Salvini made the comments that infuriated the Ukrainian authorities during his interview with the Washington Post, which was published earlier this week. US journalist, Lally Weymouth, tried to grill the minister over his support for Crimea’s return to Russia. The journalist called the referendum that took place in the region “fake.”
“Compare it to the fake revolution in Ukraine, which was a pseudo-revolution funded by foreign powers – similar to the Arab Spring revolutions,” Salvini shot back, pointing out that 90 percent of Crimeans voted for the return of the peninsula to the Russian Federation.
The Ukrainian Foreign Ministry responded with a statement, saying that Salvini words were “not grounded in real facts and in contradiction of recognized principles and norms of international law.”
Zerkal also attempted to downplay Salvini’s words on Friday by saying that “it was hard to expect any different rhetoric from him,” following Salvini’s previous visit to Crimea while being an Italian lawmaker.
Despite the Crimean people overwhelmingly voting to reunite with Russia in March 2014, Ukraine still considers the peninsula its own territory and bans politicians, public figures and artists who travel to Crimea.
Thousands of anti-government protesters occupied Kiev’s Independence Square (Maidan) in late 2013 and early 2014, with deadly clashes eventually leading to the ousting of then-Ukrainian President, Viktor Yanukovych.
During the unrest, US Assistant Secretary of State, Victoria Nuland, who made numerous trips to Kiev and was even spotted handing treats to the demonstrators, boasted that Washington had invested $5 billion into the promotion of democracy in Ukraine.
The new pro-Western government sent tanks to eastern Ukraine in spring 2014 where the population refused to recognize the coup. The US and the EU cited Russia’s reunion with Crimea and the conflict in Donbass as they slapped Moscow with several waves of sanctions targeting individuals, companies and whole sectors of economy.

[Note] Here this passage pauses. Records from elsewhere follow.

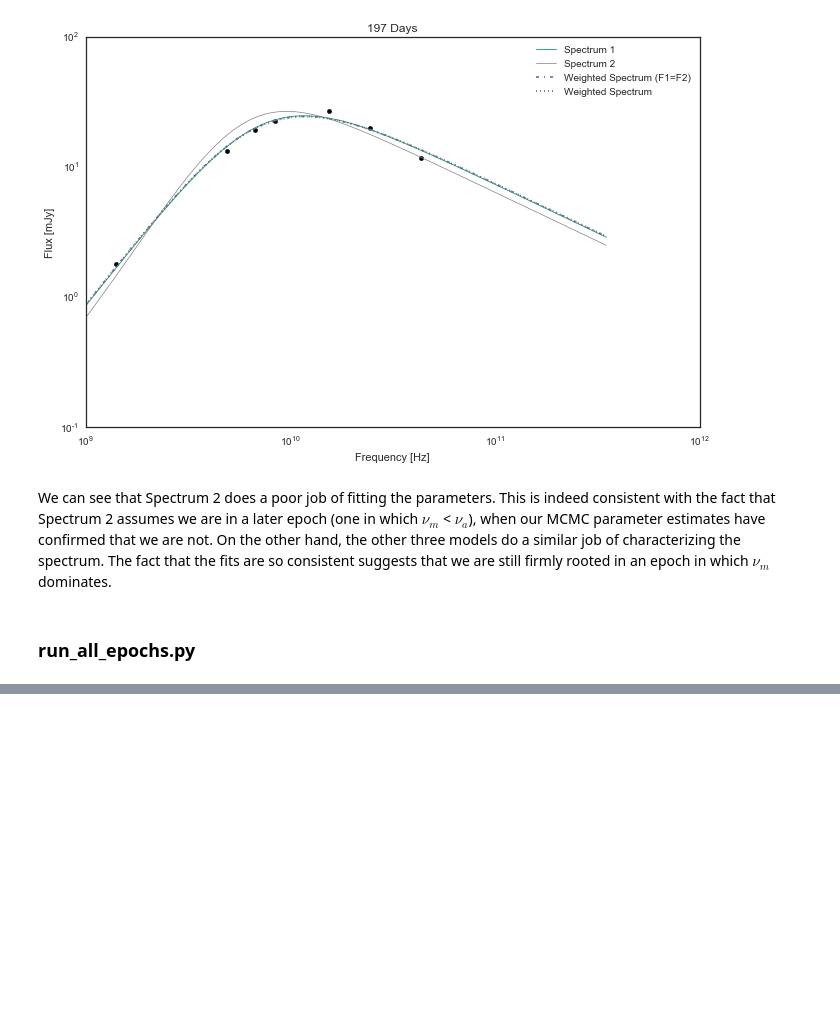
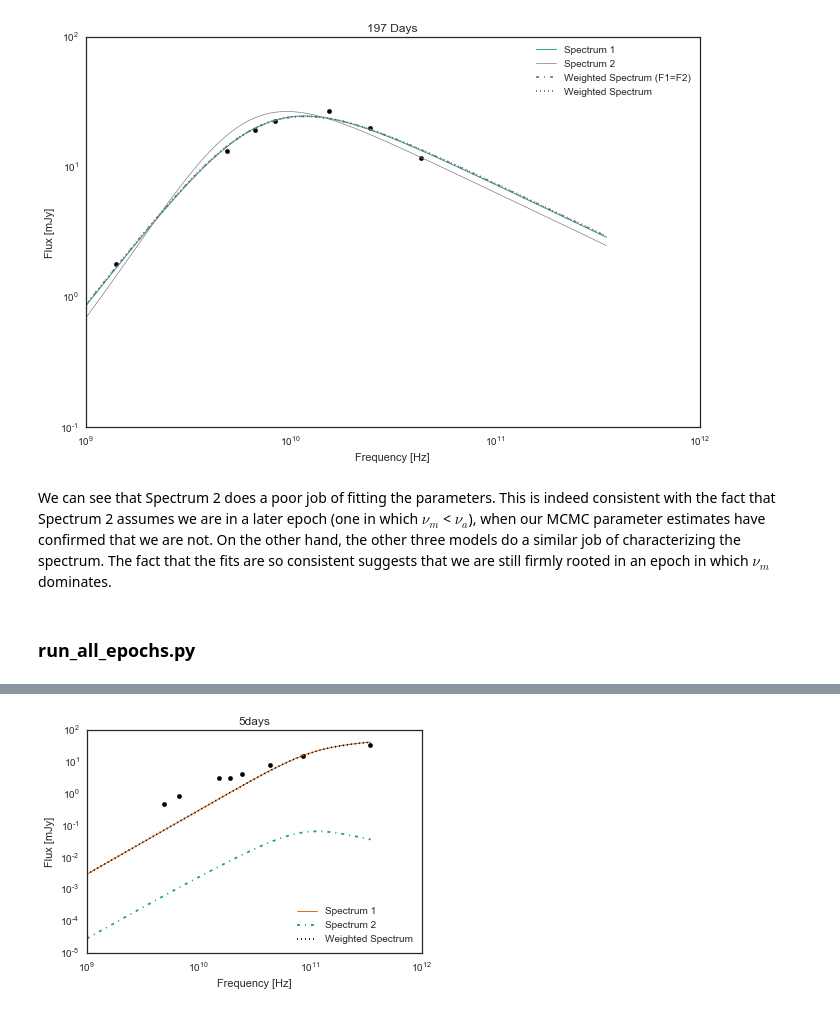
Before and after one commit to tarraneh/SyncMCMC, a Jupyter notebook: tutorial.ipynb, the cells around one changed output, grey strips where cells are left out. Saved outputs shown, nothing was run; the diff lists cells and outputs as text; code cells hidden in the pictures; blank space fills up the shorter version.

```diff
--- a/tutorial.ipynb
+++ b/tutorial.ipynb
@@ -382,0 +345,97 @@ It does, however, require defining within the script an array containing the pat
+# %%
+# Define priors
+
+priors_1 = [UniformPrior(1.,55.),
+          UniformPrior(1E8,1E11),
+          UniformPrior(1E8,1E11),
+          UniformPrior(-3,0.01)]
+
+va_bounds = '1E9,1E12'
+vm_bounds = '1E9,1E12'
+# %%
+
+# Create a list of priors, one for each model
+
+priors_list = [priors_1, priors_1, priors_1]
+
+# Create array of likelihood functions corresponding to each model
+
+lnlikes = [lnlike, lnlike_spec2, lnlike_spec3]
+
+
+# Begin parameter estimation for each data file and model
+
+for (data_file, F_true, va_true, vm_true,lnf_true) in zip(data_files, true_flux_values, true_va_values, true_vm_values,true_lnf_values):
+
+    flux, freqs, error = load_data(data_file) # Parse data
+
+    # Combine priors for all parameters into a single array
+
+    priors = [FluxFrequencyPriors(*p) for p in priors_list]
+
+
+    # Define number of dimensions, number of walkers, and number of temperatures
+
+    ndim, nwalkers, ntemps = 4, 100, 5
+
+
+    # Define initial positions of walkers in phase space for models 1, 2, and 3
+
+    frand = np.random.normal(loc=F_true,size=nwalkers,scale=0.1)
+    varand = np.random.normal(loc=va_true,size=nwalkers,scale=1.E3)
+    vmrand = np.random.normal(loc=vm_true,size=nwalkers,scale=1.E3)
+    yerrand = np.random.normal(loc=-0.7,size=nwalkers,scale=0.1)
+
+
+    pos = np.column_stack((frand,varand,vmrand,yerrand))
+    pos_add_dim = np.expand_dims(pos,axis=0)
+    final_pos = np.repeat(pos_add_dim, 5, axis=0)
+
+
+    all_samples = []
+    flux_stdevs = []
+    all_model_ests = []
+
+    # Run the MCMC sampler for all three models for a given time epoch
+
+    for (prior, lnlike, mod_name) in zip(priors, lnlikes, range(1,4)):
+
+        sampler, sams = run_PTmcmc(ntemps, lnlike, prior, final_pos, ndim, nwalkers,logargs=[freqs,flux,error])
+
+
+        # Burn off initial steps
+        samples = sampler.chain[0,:, 500:, :].reshape((-1, ndim))
+        all_samples.append(samples)
+
+
+        # Calculate parameter estimates and uncertainties
+        estimates = [make_estimate(s, g) for (s, g) in zip(samples.T, (F_true,va_true,vm_true,lnf_true))]
+        all_file_line = [make_estimate(s, g).get_value() for (s, g) in zip(samples.T, (F_true,va_true,vm_true,lnf_true))]
+        all_model_ests.append(all_file_line)
+        flux_est, va_est, vm_est, lnf_est = estimates
+
+        # Update priors with results from previous parameter estimation
+
+    #flux_stdevs.append(estimates[0].estimate_uncertainty())
+    priors_list.append([UniformPrior(1,110),
+          UniformPrior(float(va_bounds.split(',')[0]), va_est.upper),
+          UniformPrior(float(vm_bounds.split(',')[0]), vm_est.upper),
+          UniformPrior(-3.,-0.01)])
+
+    # Plot fits from all models on a single figure
+
+    v_range = np.linspace(1E9,350E9,1E4)
+    plt.figure()
+    plt.scatter(freqs,flux,color='k')
+    plt.plot(v_range,spectrum(v_range,all_model_ests[0][0][0],all_model_ests[0][1][0],all_model_ests[0][2][0]),color='#d95f02',label='Spectrum 1',lw='0.9')
+    plt.plot(v_range,spectrum_2(v_range,all_model_ests[1][0][0],all_model_ests[1][1][0],all_model_ests[1][2][0]),ls='-.',color='#1b9e77',label='Spectrum 2')
+    plt.plot(v_range,weighted_spectrum(v_range,all_model_ests[2][0][0],all_model_ests[2][1][0],all_model_ests[2][2][0]),ls=':',color='k',label='Weighted Spectrum')
+    plt.legend(loc='lower right')
+    plt.xscale('log')
+    plt.yscale('log')
+    plt.xlabel('Frequency [Hz]')
+    plt.ylabel('Flux [mJy]')
+    plt.title(data_file.split('_')[1])
+    plt.show()
+# %% [output]
+[figure, added]
```
Also changed, not shown: parts of 17 cells of this notebook.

Salvini told the Washington Post that it was high time to lift those sanctions “because they didn’t prove to be useful, and according to the data, they hurt Italian exports.”